I cooked today. A bit of “meal planning” if you may. However, the final verdict for dinner was my last package of ramen. I couldn’t tell you which flavor of ramen, definitely spicy, but definitely not fish. (Thank G, because I’m sick of everything smelling like fish).
I also joined a gym today. I didn’t use it, because of the ramen coma, but joining involved swiping my credit card, and that counts as exercise, right?
Wait, back up. I did exercise today. I spent the last two hours at work chasing around toddlers. Up and down wooden slides, in and out of ball pits, ultimately spinning all fifty pounds of Asian bones in circles or kneeling down to dominate in a tickle fight. At this rate, I should be able to fit into the impossibly small clothes at one of the thousands of retailers this country has to offer by the end of the month.
That is, until the intoxicating aroma from the indefinite bakeries catches my attention during my walk home from school.
“Hold up- there’s an abundance of bakeries is Korea? I thought they just ate rice…”
Was exactly my thought before a week ago. So when I asked for an explanation for why the country has a deep love for flour, but no oven to bake it in, the answer was simple: No one likes to bake, therefore the bakeries. Perhaps it’s a lot like why America is concentrated with GNCs…
Anyways, I’ll do my best to avoid the indigenous Paris Baguette lights that beam from across my apartment, and choose a healthier alternative for a quick meal (hence the planning). But produce, by the way, is stupid expensive here until I embrace kimchi as a major staple in my diet.
See, I’m attempting to get my life together. And I figured moving to Korea (South) was the answer to my millennial distress I’ve been facing since that horrid day which was college graduation. Now, I didn’t simply throw a dart at a map and pack my bags; I did substantial research (blog reading) before applying for a job as an ESL teacher in Korea. I considered my limitations under the qualifications of my credentials and did some comparison shopping. In terms of compensation and quality of life, South Korea deemed most lucrative. My paychecks won’t look like phone numbers; but I’ll be living rent-free, a life-hack I’ve mastered quite well thus far.
After a tolerable pay and living conditions, there’s the whole teaching thing. In Korea. I figured that Koreans were a gentle, loving, disciplined people. From what I can tell during working hours, they are. Unfortunately, six year olds are not considered people. No matter the nationality, no matter the subject, I tip my hat to all kindergarten teachers across the globe. Hell, I kneel down and praise you, teachers, because I am not worthy to identify myself with your kind.

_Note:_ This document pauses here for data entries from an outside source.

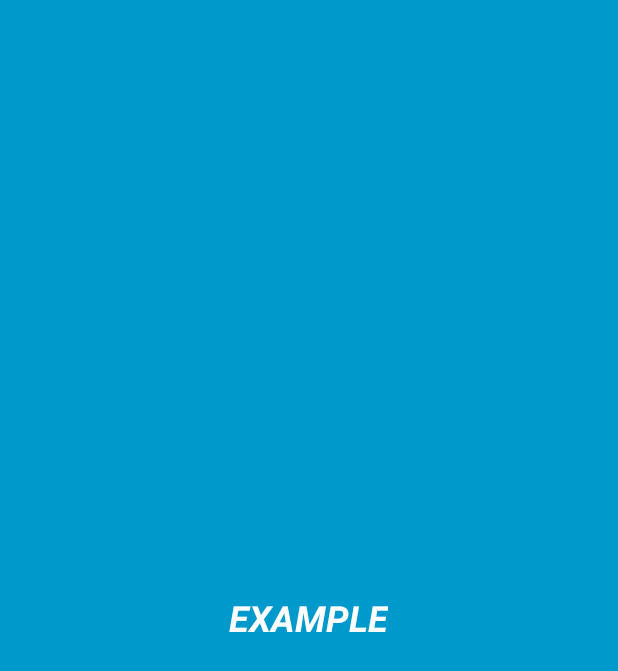
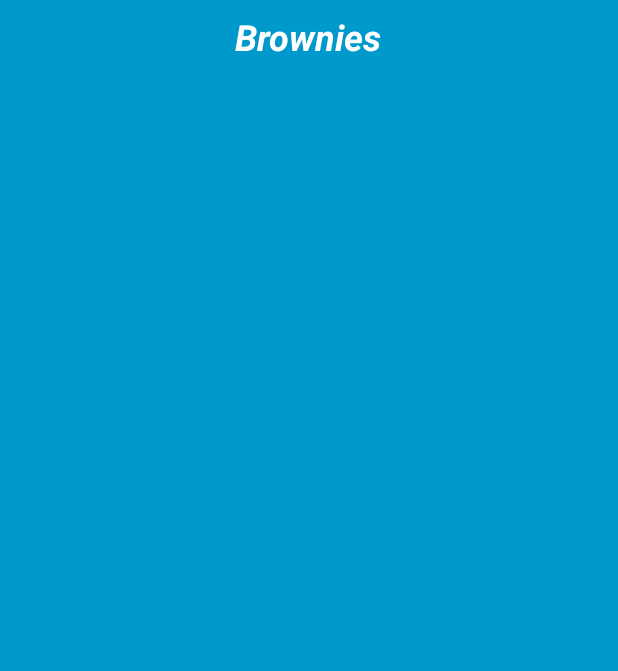
Before and after one commit to PoojaB26/BakingApp-Project3UdacityNanodegree, an Android app: the layout recipe_app_widget.xml on its own in the app's theme, with its tools: preview values and no code run, on a phone screen of 412 x 824 dp. Shown: the top 671 px of the screen. Run offline under Robolectric (Android 15) with nearby library versions, the phone set to English and light mode, and no system bars.

Commit message:
Implemented : Fab button adds recipe and its ingredient to widget

```diff
--- a/app/src/main/java/poojab26/bakingapp/RecipeItemDetailFragment.java
+++ b/app/src/main/java/poojab26/bakingapp/RecipeItemDetailFragment.java
@@ -33,6 +33,7 @@ public class RecipeItemDetailFragment extends Fragment {
      * represents.
      */
     public static final String ARG_ITEM_ID = "item_id";
+    public static final String ARG_RECIPE_NAME = "recipe_name";
     public static final String ARG_STEPS = "steps";
     public static final String ARG_INGREDIENT = "ingredients";
 
--- a/app/src/main/java/poojab26/bakingapp/RecipeListActivity.java
+++ b/app/src/main/java/poojab26/bakingapp/RecipeListActivity.java
@@ -109,12 +109,12 @@ public class RecipeListActivity extends AppCompatActivity {
 
                 recipeRecyclerView.setAdapter(new RecipeAdapter(recipes, new RecipeAdapter.OnItemClickListener() {
                     @Override public void onItemClick(int position) {
-                        Log.d("TAG", "inside main");
                         ArrayList<Ingredient> ingredients = recipes.get(position).getIngredients();
                         ArrayList<Step> steps = recipes.get(position).getSteps();
 
                         Bundle bundle = new Bundle();
                         bundle.putInt(RecipeItemDetailFragment.ARG_ITEM_ID, position);
+                        bundle.putString(RecipeItemDetailFragment.ARG_RECIPE_NAME, recipes.get(position).getName());
                         bundle.putParcelableArrayList(RecipeItemDetailFragment.ARG_INGREDIENT, ingredients);
                         bundle.putParcelableArrayList(RecipeItemDetailFragment.ARG_STEPS, steps);
 
--- a/app/src/main/res/layout/recipe_app_widget.xml
+++ b/app/src/main/res/layout/recipe_app_widget.xml
@@ -1,21 +1,33 @@
 <RelativeLayout xmlns:android="http://schemas.android.com/apk/res/android"
     android:layout_width="match_parent"
     android:layout_height="match_parent"
+    android:id="@+id/widget_container"
     android:background="#09C"
     android:padding="@dimen/widget_margin">
 
+
+
     <TextView
-        android:id="@+id/appwidget_text"
         android:layout_width="wrap_content"
         android:layout_height="wrap_content"
+        android:id="@+id/tvRecipeName"
         android:layout_centerHorizontal="true"
-        android:layout_centerVertical="true"
         android:layout_margin="8dp"
-        android:background="#09C"
-        android:contentDescription="@string/appwidget_text"
-        android:text="@string/appwidget_text"
         android:textColor="#ffffff"
         android:textSize="24sp"
-        android:textStyle="bold|italic" />
+        android:textStyle="bold|italic"
+        android:text="Brownies"/>
+
+    <TextView
+        android:layout_width="wrap_content"
+        android:layout_height="wrap_content"
+        android:id="@+id/tvIngredientsWidget"
+        android:layout_below="@+id/tvRecipeName"
+        android:maxLines="15"
+        android:layout_centerHorizontal="true"
+        android:textColor="#ffffff"
+        android:textSize="24sp"
+        android:textStyle="bold|italic"
+        android:layout_margin="8dp"/>
 
 </RelativeLayout>
--- a/app/src/main/res/xml/recipe_app_widget_info.xml
+++ b/app/src/main/res/xml/recipe_app_widget_info.xml
@@ -2,7 +2,7 @@
 <appwidget-provider xmlns:android="http://schemas.android.com/apk/res/android"
     android:initialKeyguardLayout="@layout/recipe_app_widget"
     android:initialLayout="@layout/recipe_app_widget"
-    android:minHeight="40dp"
+    android:minHeight="100dp"
     android:minWidth="80dp"
     android:previewImage="@drawable/example_appwidget_preview"
     android:resizeMode="horizontal|vertical"
```
Also changed, not shown: app/src/main/java/poojab26/bakingapp/RecipeAppWidget.java (+22 -2 lines), app/src/main/java/poojab26/bakingapp/RecipeItemDetailActivity.java (+21 -5 lines).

You are a special breed, teachers, a breed I hope budgets in enough wine from your underpaid salaries.
As for this teacher, I’ll have to budget enough soju for my weekends, considering Korean wine is quite dreary. The soju, a popular Korean ethanol liquor, went down much smoother this past weekend than I expected. It was no surprise that the fellow expatriate teachers I socialized with Saturday night downed the green bottles like water, creating a quick buzz on a tight budget. I may be trying to get my life together, but I’m not crazy enough to give up my drinking habits. Because when Friday comes around and I say goodbye to those shiny black heads, the bustling lights of Seoul seem much more enticing than singing the “ABC’s”.
Then it dawns on me… I escaped to Asia for multiple reasons, and avoiding corporate America was one of them. And while I may be working in an environment a little less conventional, I’ll still be living for the weekends. I’ll be waking up every morning, hitting my snooze button in grief until my coffee sets in. I’ll be frustrated throughout the day in spurts, questioning my intentions. I’ll be counting down the minutes until my walk home, where I’ll heat up a prepared meal, hit the gym, and set my alarm to repeat the same day all over again.
Is this what I wanted? Will I always be chasing the next best job? Will I continue to make excuses for why my life isn’t “together”? Or will I focus on the moments of my day when I was in complete bliss? When the children were all coloring in silence, speaking only to ask, “Jenny Teacher, is this right?” When those deep brown eyes light up in excitement when we sing “head shoulders knees and toes”. When I walk to and from my school, grazing up at the mountainous scenery. When I figured out the subway on my own to check out the lights of Gangnam that first Friday night of my move.
When I remind myself that I’ll never regret this opportunity, that leaving everything behind takes just a pinch of inner strength.
That’s when I realize, maybe I do have my life together. I just needed to move to Korea to realize it, rather work on it.